Siting the power line to avoid sensitive wildlife species and landscapes is also a major concern.

BLM has identified 11 federally listed endangered or threatened species, including the Mojave Desert tortoise, as well as three species being studied for endangered listing, including the greater sage grouse, along various points of the route.

Environmentalists have been concerned since public scoping was conducted in early 2011 that several routes under consideration by BLM would run the line through prime sage grouse breeding grounds in Wyoming and Utah, and Mojave Desert tortoise habitat in Nevada. And in Colorado and Utah, critics have complained the line would encroach on wilderness-quality BLM lands.

But conservation leaders who have followed the TransWest Express project say its proponents have demonstrated a willingness to work with them to avoid conflicts.

“I would say that the developer reached out early to the conservation community and has maintained a willingness to work with us to look at resource impacts and to have conversations about how to avoid impacts. We are very appreciative of that,” said Erin Lieberman, the Defenders of Wildlife’s Western policy adviser for renewable energy and wildlife in Sacramento, Calif.

Lieberman said she will spend the coming days closely reading the voluminous draft EIS. “For Defenders, we will be reviewing the draft EIS to see how BLM is addressing these resource impacts and that the avoidance of impacts is prioritized,” she said.

One of the TransWest Express project’s most immediate obstacles is avoiding impacts to the greater sage grouse, a candidate species for federal Endangered Species Act protection.
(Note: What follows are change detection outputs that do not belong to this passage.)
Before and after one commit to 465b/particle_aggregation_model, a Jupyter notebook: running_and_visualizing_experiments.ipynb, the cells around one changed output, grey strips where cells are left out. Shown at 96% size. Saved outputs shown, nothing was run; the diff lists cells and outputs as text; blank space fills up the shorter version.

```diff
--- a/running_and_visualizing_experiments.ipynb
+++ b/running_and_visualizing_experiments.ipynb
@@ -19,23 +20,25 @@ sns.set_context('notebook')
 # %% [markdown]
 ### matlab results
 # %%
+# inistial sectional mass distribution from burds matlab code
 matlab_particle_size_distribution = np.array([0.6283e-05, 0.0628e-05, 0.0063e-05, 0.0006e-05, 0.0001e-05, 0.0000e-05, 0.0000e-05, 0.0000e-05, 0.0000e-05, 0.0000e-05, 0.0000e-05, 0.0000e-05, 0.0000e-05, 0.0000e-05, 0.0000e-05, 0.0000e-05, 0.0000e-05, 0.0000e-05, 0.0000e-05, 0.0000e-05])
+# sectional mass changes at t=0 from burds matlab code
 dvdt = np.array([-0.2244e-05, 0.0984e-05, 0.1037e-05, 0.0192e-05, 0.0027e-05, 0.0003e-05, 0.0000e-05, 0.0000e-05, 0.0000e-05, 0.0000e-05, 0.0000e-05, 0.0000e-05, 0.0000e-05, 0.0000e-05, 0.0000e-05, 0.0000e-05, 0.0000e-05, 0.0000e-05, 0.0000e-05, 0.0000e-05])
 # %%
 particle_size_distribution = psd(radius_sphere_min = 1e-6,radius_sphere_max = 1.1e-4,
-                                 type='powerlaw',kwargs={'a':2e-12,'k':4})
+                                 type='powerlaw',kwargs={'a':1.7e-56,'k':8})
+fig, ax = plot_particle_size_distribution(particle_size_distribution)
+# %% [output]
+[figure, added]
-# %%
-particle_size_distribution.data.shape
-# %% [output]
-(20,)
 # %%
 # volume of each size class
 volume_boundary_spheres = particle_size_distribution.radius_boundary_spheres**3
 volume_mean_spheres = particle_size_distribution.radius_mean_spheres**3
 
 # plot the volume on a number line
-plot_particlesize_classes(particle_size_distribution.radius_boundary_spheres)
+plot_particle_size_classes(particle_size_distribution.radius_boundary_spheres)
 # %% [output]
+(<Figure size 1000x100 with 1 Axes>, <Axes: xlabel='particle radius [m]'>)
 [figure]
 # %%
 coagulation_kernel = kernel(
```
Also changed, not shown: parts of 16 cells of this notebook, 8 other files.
Wyoming is home to nearly half the world’s remaining sage grouse, and federal and state leaders in Wyoming and across the bird’s 11-state range have been working for years to preserve the grouse that remain, mostly by steering development away from sensitive habitat areas, such as breeding grounds called leks.

As with the siting of the line, BLM divided the project into four regions and studied environmental impacts and the best routes for each region.
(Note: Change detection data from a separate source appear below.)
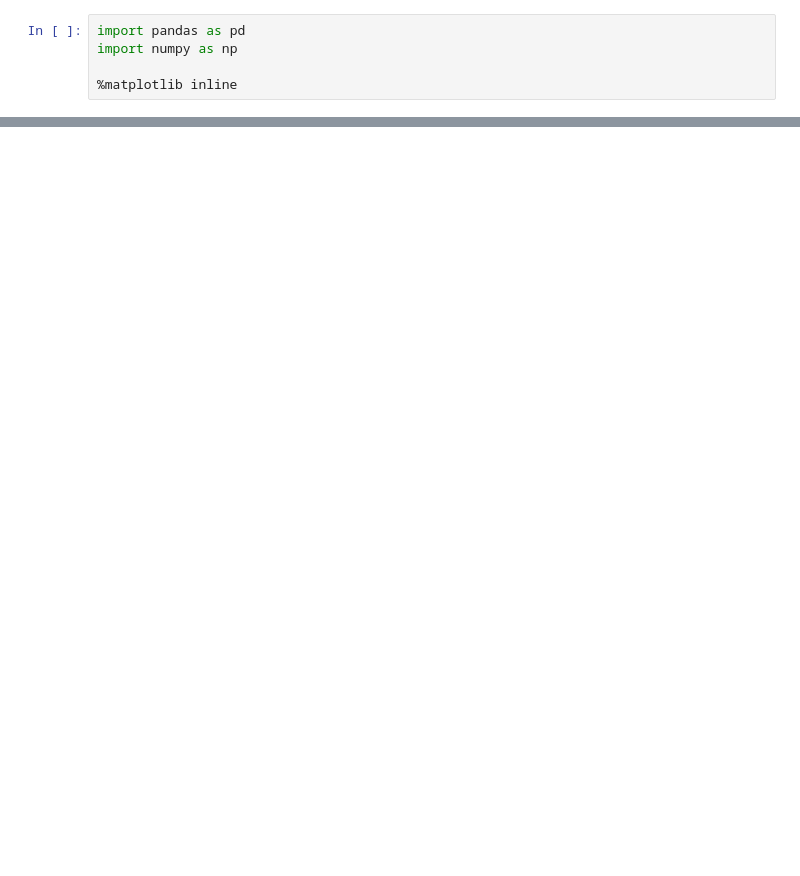
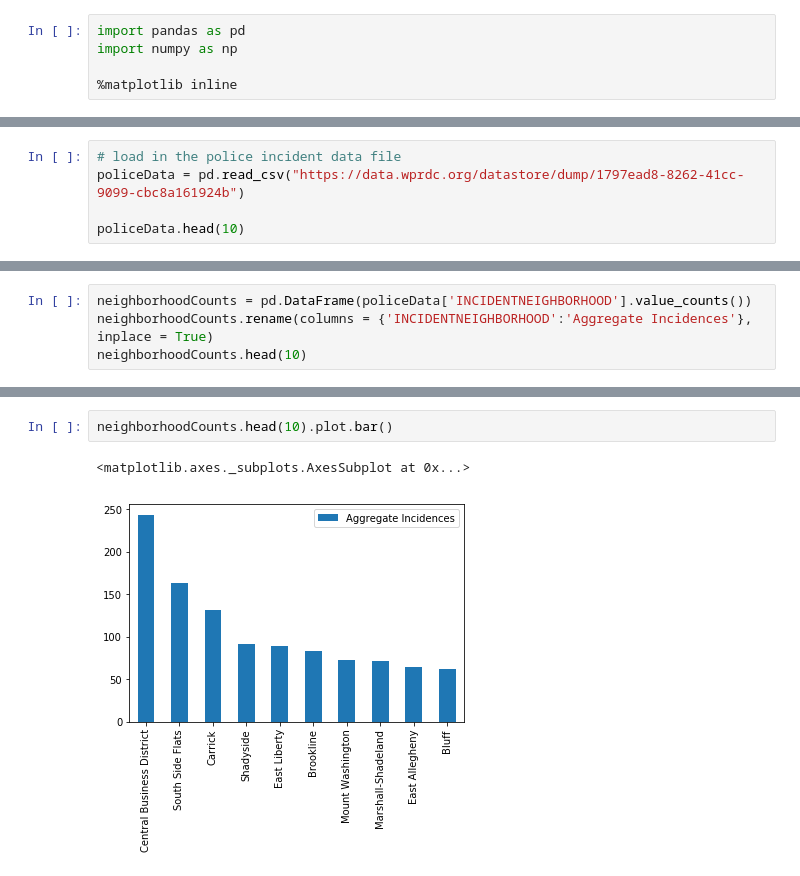
Before and after one commit to alucchitti/BigIdeasFinal, a Jupyter notebook: final-project.ipynb, the cells around one changed output, grey strips where cells are left out. Saved outputs shown, nothing was run; the diff lists cells and outputs as text; blank space fills up the shorter version.

```diff
--- a/final-project.ipynb
+++ b/final-project.ipynb
@@ -9,0 +6,5 @@ FileNotFoundError: File b'police-incident-blotter.csv' does not exist
+# %%
+# load in the police incident data file
+policeData = pd.read_csv("https://data.wprdc.org/datastore/dump/1797ead8-8262-41cc-9099-cbc8a161924b")
+
+policeData.head(10)
@@ -9,0 +23,4 @@ FileNotFoundError: File b'police-incident-blotter.csv' does not exist
+# %%
+neighborhoodCounts = pd.DataFrame(policeData['INCIDENTNEIGHBORHOOD'].value_counts())
+neighborhoodCounts.rename(columns = {'INCIDENTNEIGHBORHOOD':'Aggregate Incidences'}, inplace = True)
+neighborhoodCounts.head(10)
@@ -9,0 +39,5 @@ FileNotFoundError: File b'police-incident-blotter.csv' does not exist
+# %%
+neighborhoodCounts.head(10).plot.bar()
+# %% [output]
+<matplotlib.axes._subplots.AxesSubplot at 0x...>
+[figure, added]
```
Also changed, not shown: parts of 4 cells of this notebook.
For each segment, BLM and its regulatory partners outlined in the draft EIS the best management practices the project proponent should take, along with various mitigation measures that should be implemented

BLM mitigation measures include identifying leks and nesting areas and implementing seasonal restrictions, as well as installing “anti-perching devices in high quality habitat” to avoid attracting grouse predators.

Still, there will be projected impacts to greater sage grouse under BLM’s preferred alternative, particularly in the northern section of the line in Wyoming and northwest Colorado, according to the draft EIS.

BLM concludes in the draft EIS that “operation would result in potential mortality of individuals and avoidance of sagebrush habitats within the 2-mile transmission line corridor by local greater sage-grouse populations.”

The preferred alternative for the second segment of the line, from northwest Colorado into Utah, would affect the highest number of active leks in the state, with 15 located within 4 miles of the line, according to the draft EIS.

Impacts to grouse in this section under BLM’s preferred alternative “are likely to be higher” than the route proposed by TransWest Express because it crosses more leks “that have demonstrated increased attendance rates between 2003 and 2012,” according to the document.

Overall, TransWest Express LLC “has taken into account greater sage-grouse habitat during the design phase of the Project and routed the transmission line around sensitive habitat types, to the [best] extent possible,” according to the document, and any negative impacts are expected to be limited to habitat loss and fragmentation, rather than mortality.

As the line enters southern Utah and southeast Nevada, it begins to affect federally threatened Mojave Desert tortoise populations and habitat. Most of the potential tortoise impacts are in Clark and Lincoln counties in Nevada.

Again, the project proponents would identify and avoid tortoise habitat and implement mitigation measures approved by the Fish and Wildlife Service that would reduce impacts, according to the draft EIS.